TASK TO COMPLETE: Repeat the listing that follows, character for character, minus the pictures.

↓↓↓

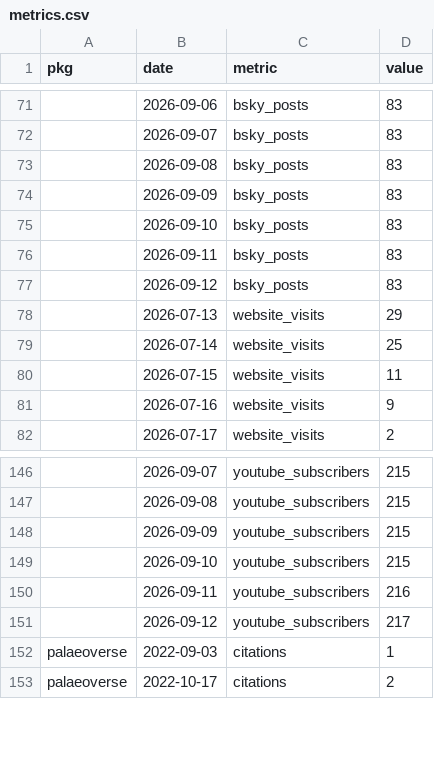
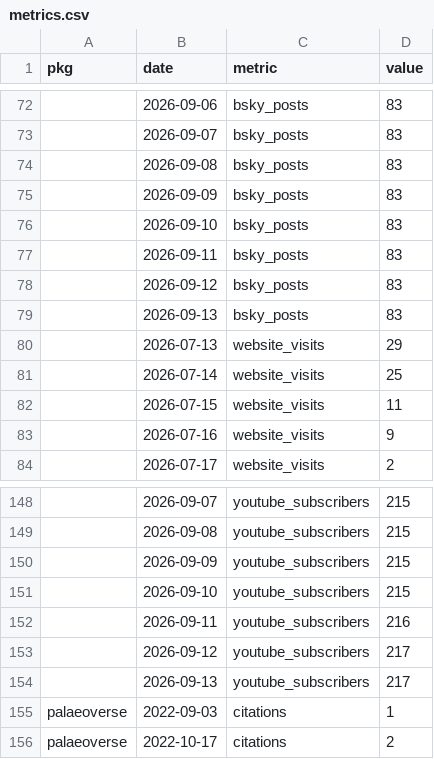
Before and after one commit to palaeoverse/palaeoverse.dashboard, a CSV file: data/metrics.csv, drawn as a sheet; only a part is shown, gaps mark what is left out; the diff covers the shown part only; the diff names each change by its address in the sheet, - before the commit and + after, or states it on an @@ line.

```diff
--- a/data/metrics.csv
+++ b/data/metrics.csv
+row 79:  | 2026-09-13 | bsky_posts | 83
+row 154:  | 2026-09-13 | youtube_subscribers | 217
```
Also changed, not shown: 5 added rows and 8 edited cells elsewhere in this file, 3 other files.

↑↑↑

WRITTEN ANSWER:
Before and after one commit to palaeoverse/palaeoverse.dashboard, a CSV file: data/metrics.csv, drawn as a sheet; only a part is shown, gaps mark what is left out; the diff covers the shown part only; the diff names each change by its address in the sheet, - before the commit and + after, or states it on an @@ line.

```diff
--- a/data/metrics.csv
+++ b/data/metrics.csv
+row 79:  | 2026-09-13 | bsky_posts | 83
+row 154:  | 2026-09-13 | youtube_subscribers | 217
```
Also changed, not shown: 5 added rows and 8 edited cells elsewhere in this file, 3 other files.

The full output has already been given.